For some people it is unlikely that there will be any stages of the preparation that will look or smell great. One slightly confronting tendency is for the rather tough and rubbery flesh to actually smell a bit rubbery (car tyre rather than latex) when you are mincing it. With a bit of imagination though, there are undoubtedly innumerable good ways to enjoy turban shells. Perhaps with a bit more slow cooking than other commonly eaten molluscs but still borrowing from things like Italian Zuppa di Cozze or Vongole al Pomodoro or French or Belgian moules provencale or something. Having recently and successfully followed up a tip for tenderising abalone whereby you soak it in milk for a day, this should also work. At this end of this post by the Gourmet Forager there is recipe for congee with abalone that would also work with a turban substitution. Turban meat as one of the random entries in a bouillabaisse seems possible too. I have also had success with the mince in garlic and spice patties enjoyed with sour cream, sweet chilli sauce and a dusting of salted fish roe. My latest way has been to simmer finely minced meat in a little stock and white wine until it is nearly evaporated, then I freeze it for later use. There is also a good pattie recipe specifically for turbans here.

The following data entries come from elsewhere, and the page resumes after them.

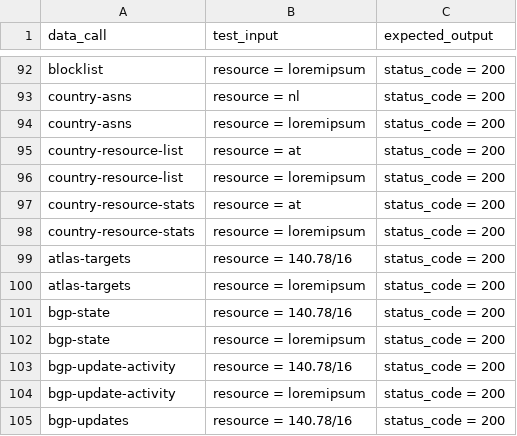
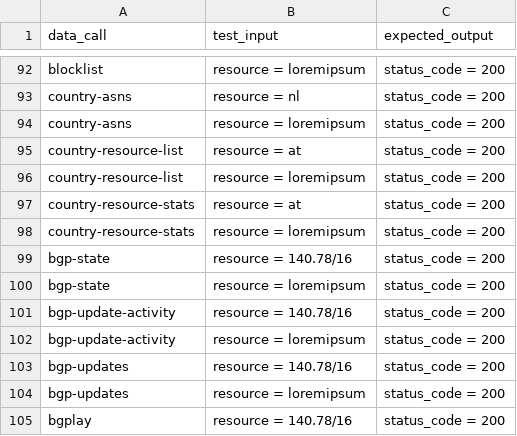
Before and after one commit to bahadirbasaran/TESTstat, a CSV file: data/test_cases.csv, drawn as a sheet; only a part is shown, gaps mark what is left out; the shorter side is filled out with more unchanged rows; the diff names each change by its address in the sheet, - before the commit and + after, or states it on an @@ line.

```diff
--- a/data/test_cases.csv
+++ b/data/test_cases.csv
-row 99: atlas-targets | resource = 140.78/16 | status_code = 200
-row 100: atlas-targets | resource = loremipsum | status_code = 200
```
Also changed, not shown: data/cicd_test_cases.csv, 2 other files.
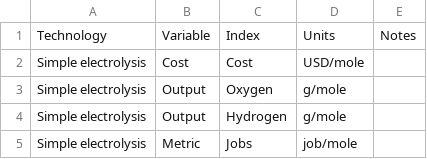
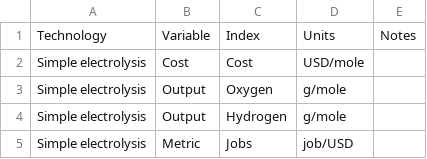
Before and after one commit to NREL/tyche, a TSV file: framework/data/results.tsv, drawn as a sheet.

```diff
--- a/framework/data/results.tsv
+++ b/framework/data/results.tsv
@@ -4,2 +4,2 @@ Simple electrolysis	Output	Oxygen	g/mole
 Simple electrolysis	Output	Hydrogen	g/mole	
-Simple electrolysis	Metric	Jobs	job/mole	
+Simple electrolysis	Metric	Jobs	job/USD	
```
Also changed, not shown: 3 other files.
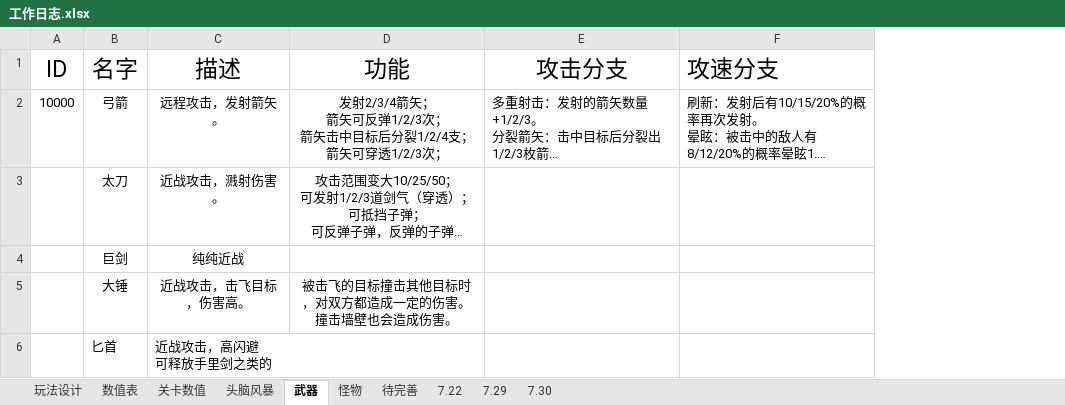
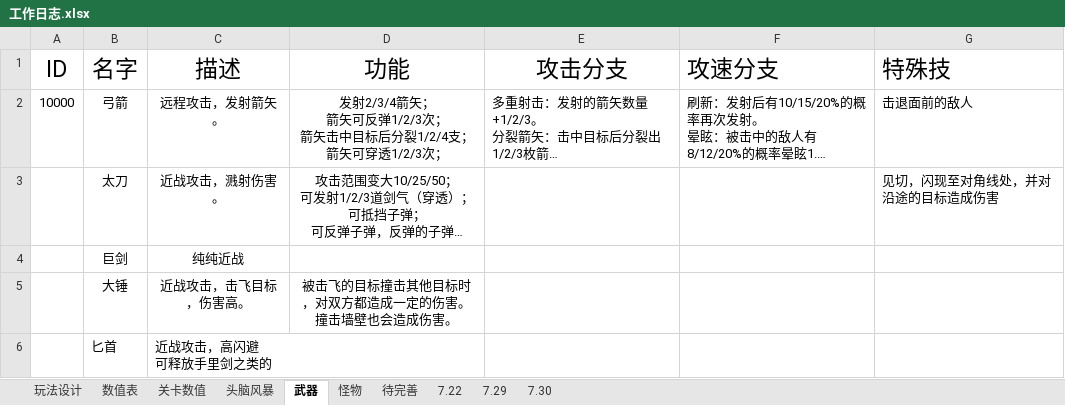
Before and after one commit to liujin-max/NeonWar, an Excel workbook: 表格/工作日志.xlsx, sheet 武器, drawn as a sheet; long unchanged cells end in …; values as stored, in another font and other column widths than the file's, no borders; the diff names each change by its address in the sheet, - before the commit and + after, or states it on an @@ line.

```diff
--- a/表格/工作日志.xlsx (sheet 武器)
+++ b/表格/工作日志.xlsx (sheet 武器)
+column G (特殊技), rows 2-3: 击退面前的敌人 | 见切，闪现至对角线处，并对沿途的目标造成伤害
```
Also changed, not shown: sheet 7.30, 6 other files.
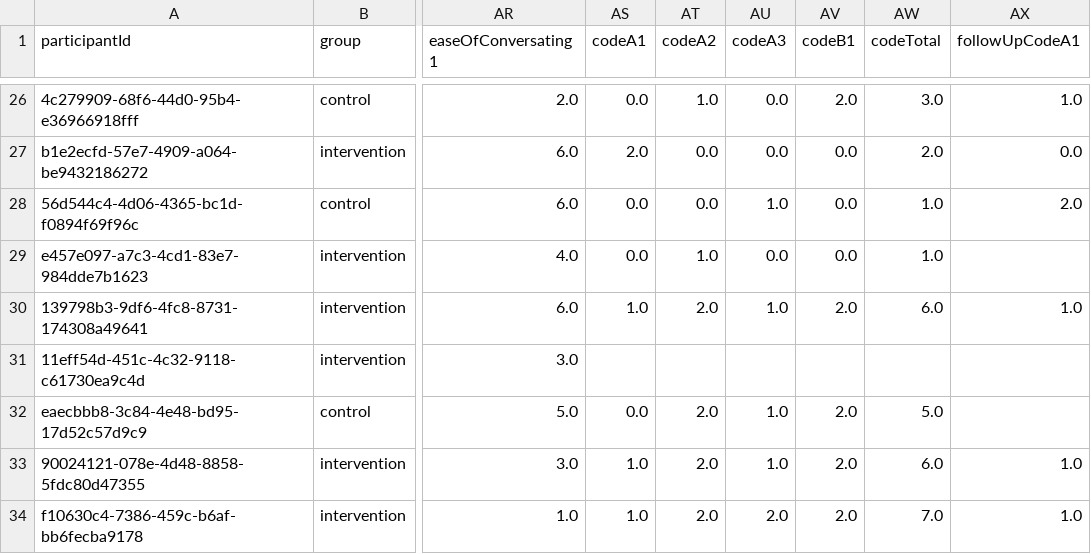
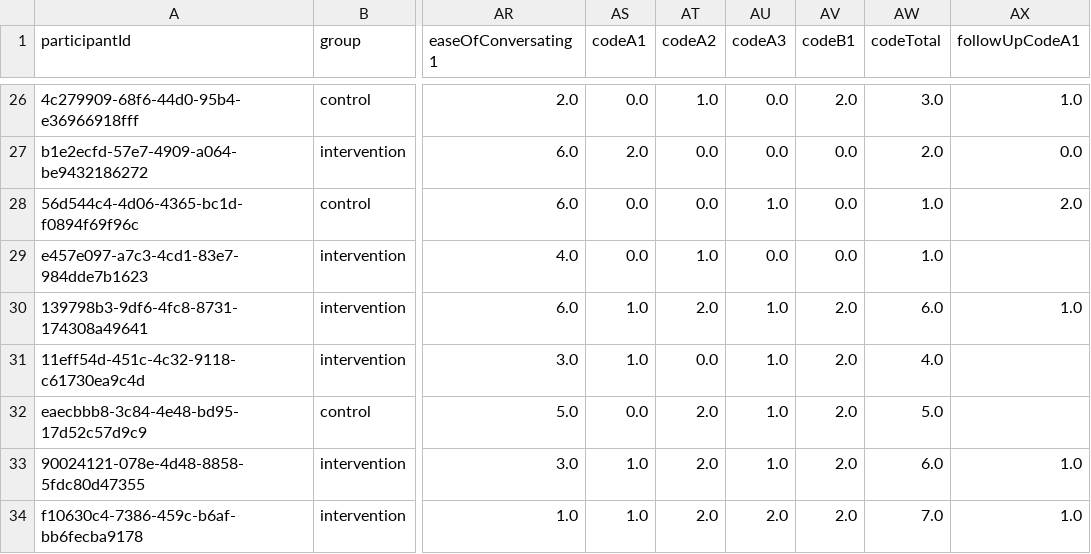
Before and after one commit to MuggenLyng/bachelor-ai-experiment, a CSV file: Analyse/data/clean/clean_all.csv, drawn as a sheet; only a part is shown, gaps mark what is left out; the diff covers the shown part only; the diff names each change by its address in the sheet, - before the commit and + after, or states it on an @@ line.

```diff
--- a/Analyse/data/clean/clean_all.csv
+++ b/Analyse/data/clean/clean_all.csv
-AS31 (codeA1): (empty)
+AS31 (codeA1): 1.0
-AT31 (codeA2): (empty)
+AT31 (codeA2): 0.0
-AU31 (codeA3): (empty)
+AU31 (codeA3): 1.0
-AV31 (codeB1): (empty)
+AV31 (codeB1): 2.0
-AW31 (codeTotal): (empty)
+AW31 (codeTotal): 4.0
```
Also changed, not shown: 6 edited cells elsewhere in this file, Analyse/data/clean/clean_complete.csv, Analyse/data/processed/correlations.csv, 33 other files.
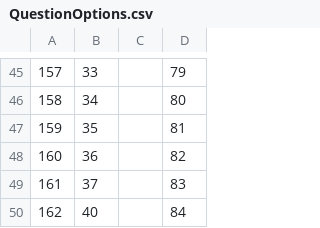
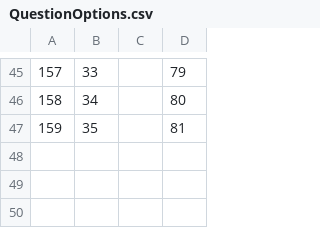
Before and after one commit to EyeSeeTea/pictureapp, a CSV file: app/src/myanmar/assets/QuestionOptions.csv, drawn as a sheet; only a part is shown, gaps mark what is left out; the diff names each change by its address in the sheet, - before the commit and + after, or states it on an @@ line.

```diff
--- a/app/src/myanmar/assets/QuestionOptions.csv
+++ b/app/src/myanmar/assets/QuestionOptions.csv
-row 48: 160 | 36 |  | 82
-row 49: 161 | 37 |  | 83
-row 50: 162 | 40 |  | 84
```
Also changed, not shown: app/src/myanmar/assets/Matches.csv, app/src/myanmar/assets/QuestionRelations.csv, 4 other files.
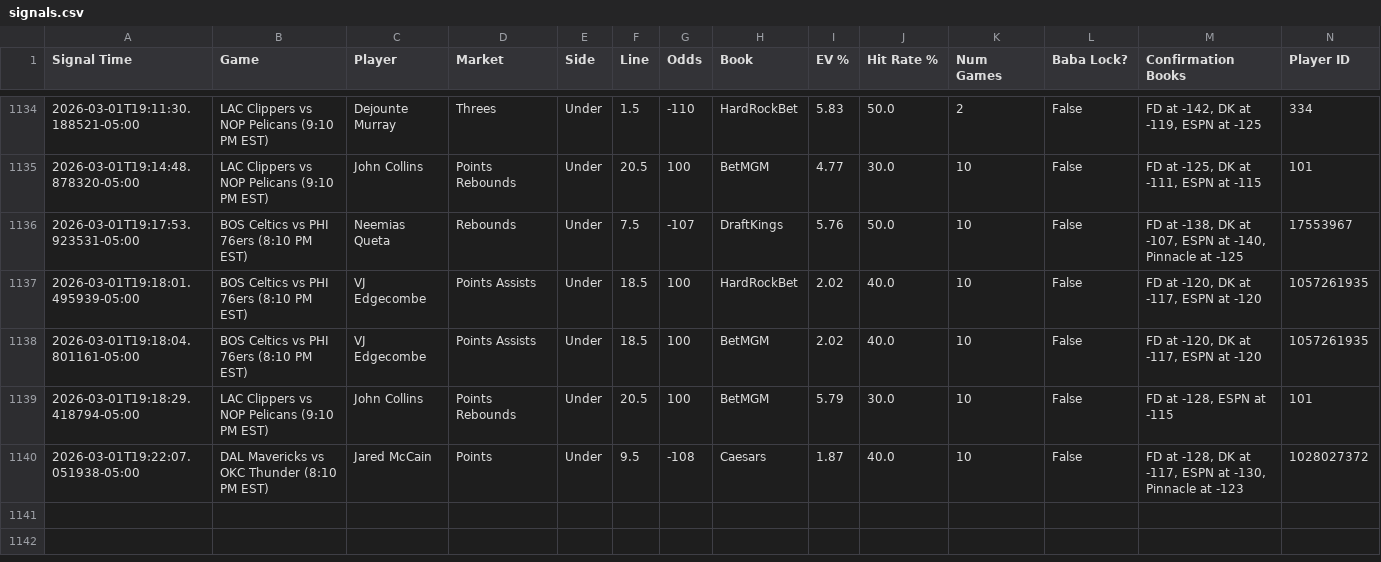
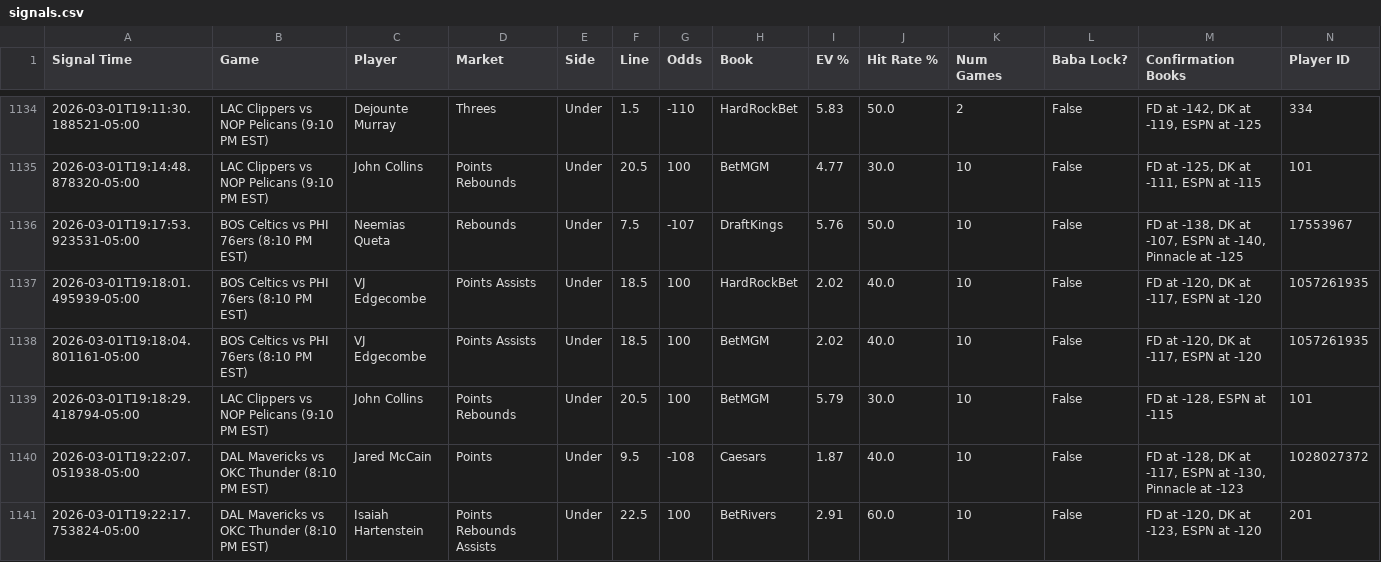
Before and after one commit to michaeljhart12-byte/Baba-Bot-Dashboard, a CSV file: signals.csv, drawn as a sheet; only a part is shown, gaps mark what is left out; rows hold the shown columns only; the diff names each change by its address in the sheet, - before the commit and + after, or states it on an @@ line.

Commit message:
Auto-update signals.csv

```diff
--- a/signals.csv
+++ b/signals.csv
+row 1141: 2026-03-01T19:22:17.753824-05:00 | DAL Mavericks vs OKC Thunder (8:10 PM EST) | Isaiah Hartenstein | Points Rebounds Assists | Under | 22.5 | 100 | BetRivers | 2.91 | 60.0 | 10 | False | FD at -120, DK at -123, ESPN at -120 | 201
```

Probably the best thing that turbans have going for them is simply that they are an underutilised resource, abundant, free, local and easily gathered. There are some better tasting sea snails out there – like Spengler’s triton (Cabestana spengleri) and cartrut shell (Dicathais orbita) – both with a crab-like hint to them that probably comes from being carnivorous rather than algae-eaters (check out a nice recent Spemgler’s triton post here) . And of course there is the unmatched delicacy of abalone (Haliotis spp.). But these are all nowhere near as abundant (and the latter subject to some tight restrictions). The green turban (Turbo undulatus) is smaller than the Sydney turban (T. torquatus) (and occasional military turban (T. militaris)) that I gather, can be gathered in the intertidal zone (where this is legal), and may be more palatable – but I have never done the taste test. The even smaller black nerite (Nerita atramentosa) occasionally gathered by Mediterranean and Asian Sydneysiders from the intertidal (and a big component of most rocky shore Aboriginal middens) also finds favour with some, often thrown in the shell in with soups or stews to add their whole flavor and some little winkle-picked morsels.
With all the seafood molluscs, the same foraging responsibility applies; they can’t run, they can barely hide, and even though few of us are out after them it requires that we follow basic sense and leave plenty behind, keep to the legal size limit (7.5 cm as longest dimension for the large turbans), and bag limit (20 per person). Although Fisheries have some cursory rules, sea snails are essentially an unmanaged fishery and therefore need to be a user-managed one – because if it ever required Fisheries to step in, in the absence of commercial lobbying their most likely response would simply be to close it. There is a plenty that should easily be maintained, and retained for those few adventurous foragers who might care about it.